Qualcomm, as one of the companies that benefited the most from the mobile revolution, is chock full of wireless patents on various subjects, which it is no doubt eager to monetize as FRAND licences to all the other parties involved in the industry, and the fees represent a huge part of its revenue.
Of course, Apple’s premise of ‘a willing licensee with a good-faith disagreement who wants nothing other than for a disinterested party to determine what terms are FRAND’ is itself a sham and a pretext.

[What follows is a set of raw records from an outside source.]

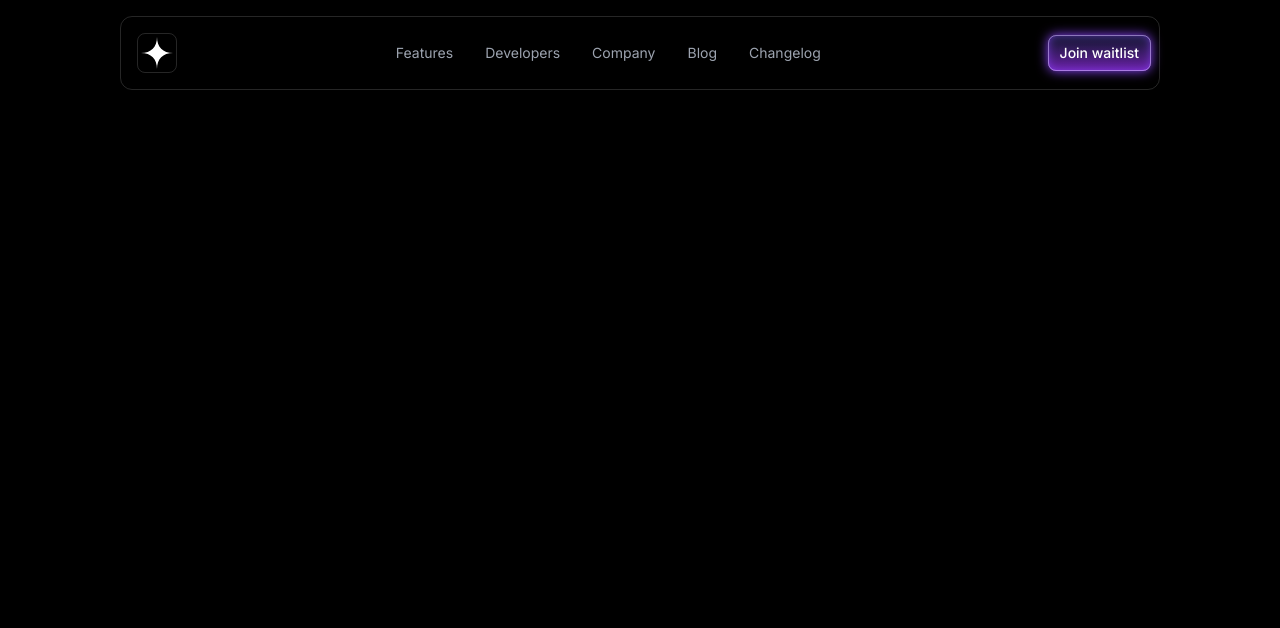
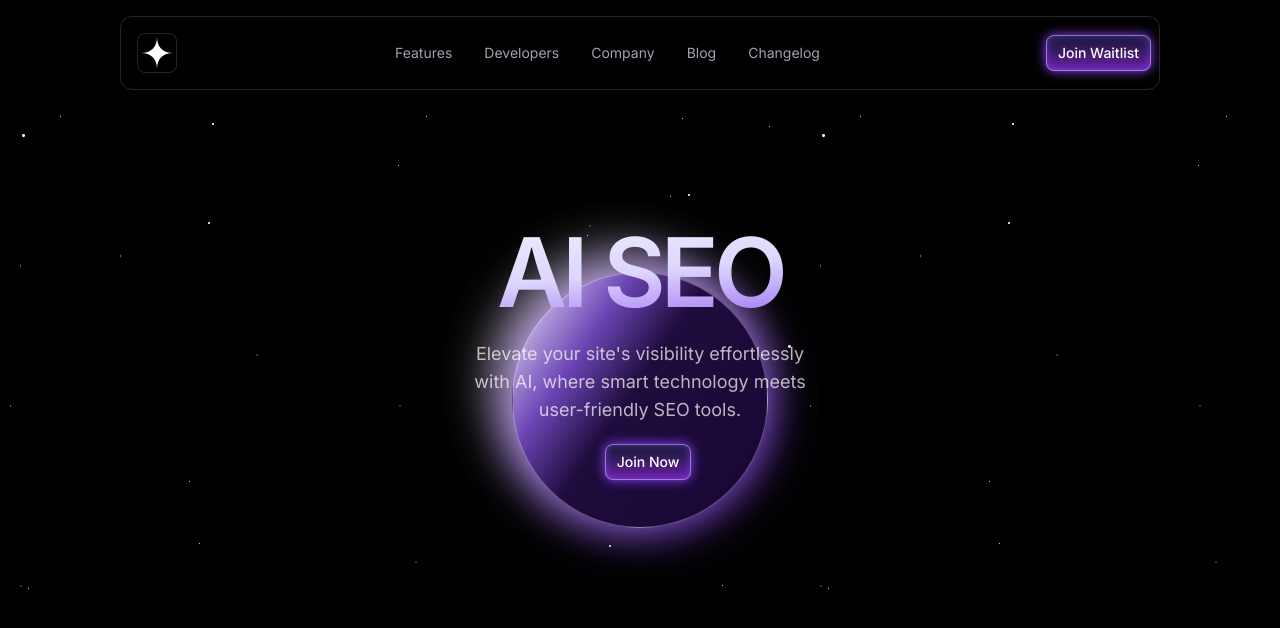
Before and after one commit to NourDoesCode/ai-startup-landing-page, a Next.js app: page / in a window 1280 px wide. Shown: the top 628 px of the page. Built offline with nearby package versions, Linux system fonts and the light colour scheme.

Commit message:
add planet

```diff
--- a/src/app/page.tsx
+++ b/src/app/page.tsx
@@ -1,6 +1,12 @@
 import { Header } from "@/sections/Header";
+import { Hero } from "@/sections/Hero";
 import Head from "next/head";
 
 export default function Home() {
-  return <Header />;
+  return (
+    <>
+      <Header />
+      <Hero />
+    </>
+  );
 }
--- /dev/null
+++ b/src/components/Button.tsx
@@ -0,0 +1,18 @@
+import React from "react";
+
+function Button(props: React.PropsWithChildren) {
+  return (
+    <button className=" relative rounded-lg py-2 px-3 font-medium text-sm bg-gradient-to-b from-slate-900 to-purple-800 shadow-[0px_0px_12px_#8c45ff] left-2 ">
+      <div className="absolute inset-0 ">
+        {/* gradient border */}
+        <div className="border rounded-lg border-white/20 absolute inset-0 [mask-image: linear-gradient(to_bottom,black,transparent)]"></div>
+        <div className="border absolute inset-0 rounded-lg  border-white/40 [mask-image: linear-gradient(to_top,black,transparent) ] "></div>
+        <div className="absolute inset-0 shadow-[0_0_10px_rgb(140,69,255,.7)_inset] rounded-lg"></div>
+      </div>
+
+      <span className="whitespace-nowrap">{props.children}</span>
+    </button>
+  );
+}
+
+export default Button;
--- a/src/sections/Header.tsx
+++ b/src/sections/Header.tsx
@@ -1,6 +1,7 @@
 import LogoIcon from "@/assets/logo.svg";
 import MenuIcon from "@/assets/icon-menu.svg";
 import Link from "next/link";
+import Button from "@/components/Button";
 
 export const Header = () => {
   return (
@@ -45,16 +46,7 @@ export const Header = () => {
           </nav>
 
           <div className="flex gap-4 items-center">
-            <button className=" relative rounded-lg py-2 px-3 font-medium text-sm bg-gradient-to-b from-slate-900 to-purple-800 shadow-[0px_0px_12px_#8c45ff] left-2 ">
-              <div className="absolute inset-0 ">
-                {/* gradient border */}
-                <div className="border rounded-lg border-white/20 absolute inset-0 [mask-image: linear-gradient(to_bottom,black,transparent)]"></div>
-                <div className="border absolute inset-0 rounded-lg  border-white/40 [mask-image: linear-gradient(to_top,black,transparent) ] "></div>
-                <div className="absolute inset-0 shadow-[0_0_10px_rgb(140,69,255,.7)_inset] rounded-lg"></div>
-              </div>
-
-              <span className="whitespace-nowrap">Join waitlist</span>
-            </button>
+            <Button>Join Waitlist</Button>
             <MenuIcon className=" md:hidden" />
           </div>
         </div>
--- a/src/sections/Hero.tsx
+++ b/src/sections/Hero.tsx
@@ -1,3 +1,45 @@
+import Button from "@/components/Button";
+import starsBg from "@/assets/stars.png";
 export const Hero = () => {
-  return <section>Hero</section>;
+  return (
+    <section
+      className="h-[492px] flex items-center"
+      style={{ backgroundImage: `url(${starsBg.src})` }}
+    >
+      <div
+        className="absolute h-64 w-64 rounded-full border border-white/30 top-1/2 left-1/2 -translate-x-1/2 -translate-y-1/2 shadow-[-20px_-20px_50px_rgb(255,255,255,.5),-20px_-20px_80px_rgb(255,255,255,.1),0_0_50px_rgb(140,69,255)]"
+        style={{
+          background: "rgb(2,0,6)",
+          backgroundImage:
+            "linear-gradient(124deg, rgba(2,0,6,1) 0%, rgba(248,244,255,1) 0%, rgba(108,70,181,1) 28%, rgba(30,12,61,1) 47%, rgba(23,7,50,1) 100%)",
+        }}
+      ></div>
+
+      <div className="container relative ">
+        <h1 className="text-8xl font-semibold tracking-tighter bg-gradient-to-br from-slate-50 via-violet-200 to-violet-600 bg-clip-text text-transparent text-center">
+          AI SEO
+        </h1>
+        <p className="text-lg text-white/70 mt-5 text-center">
+          Elevate your site's visibility effortlessly <br /> with AI, where
+          smart technology meets <br />
+          user-friendly SEO tools.
+        </p>
+        <div className="flex justify-center mt-5">
+          <Button>Join Now</Button>
+        </div>
+      </div>
+    </section>
+  );
 };
+
+//h1 gradients testing: bg-gradient-to-br from-sky-50 via-violet-600 to-violet-900 bg-clip-text text-transparent
+
+//sphere color testing: bg-gradient-to-br from-purple-50 via-violet-900 to-stone-900
+/*<div
+className="absolute h-64 w-64 rounded-full border border-white/30 top-1/2 left-1/2 -translate-x-1/2 -translate-y-1/2"
+style={{
+  background: "rgb(255,255,255)",
+  backgroundImage:
+    "linear-gradient(150deg, rgba(255,255,255,1) 0%, rgba(110,83,129,1) 19%, rgba(29,6,48,1) 35%)",
+}}
+></div> */
```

At the recent proceedings before Judge Crabb in the Western District of Wisconsin, Apple’s ‘willing licensee’ mask fell off, when it absolutely refused–even at the cost of having its case dismissed–to commit to take a license to Motorola’s SEP portfolio on whatever terms the court might determine to be FRAND. Having literally walked away, minutes before trial, from an opportunity for an adjudication as to whether Motorola had offered FRAND terms to Apple, Apple should be embarrassed–but apparently is not–to demand that the Commission divest itself of jurisdiction unless and until a ‘U.S. Court has determined [the relevant license terms] to be FRAND’.
If Apple is not a willing licensee, and in any event there is no risk of an exclusion order (or injunction) shutting down a truly willing licensee, what is the real agenda? It is to shelter the unwilling licensee–the infringer that, like Apple, has no interest at all in paying market-validated royalty rates. It is to ensure that SEP infringers can only be called to account under rules, and in fora, in which they may gain yardage, but can never lose.
"Sham", "mask fell off", "should be embarrassed" - quite the strong wording for something as mundane as FRAND licensing fees. Qualcomm's own standard-essential patents (SEP) portfolio is huge, and Apple is using its baseband radios inside iPhones and iPads, hence its lawyers are apparently eager to nudge the licensing ship into higher SEP fees, so the patent rollercoaster has another upset passenger for the ride now.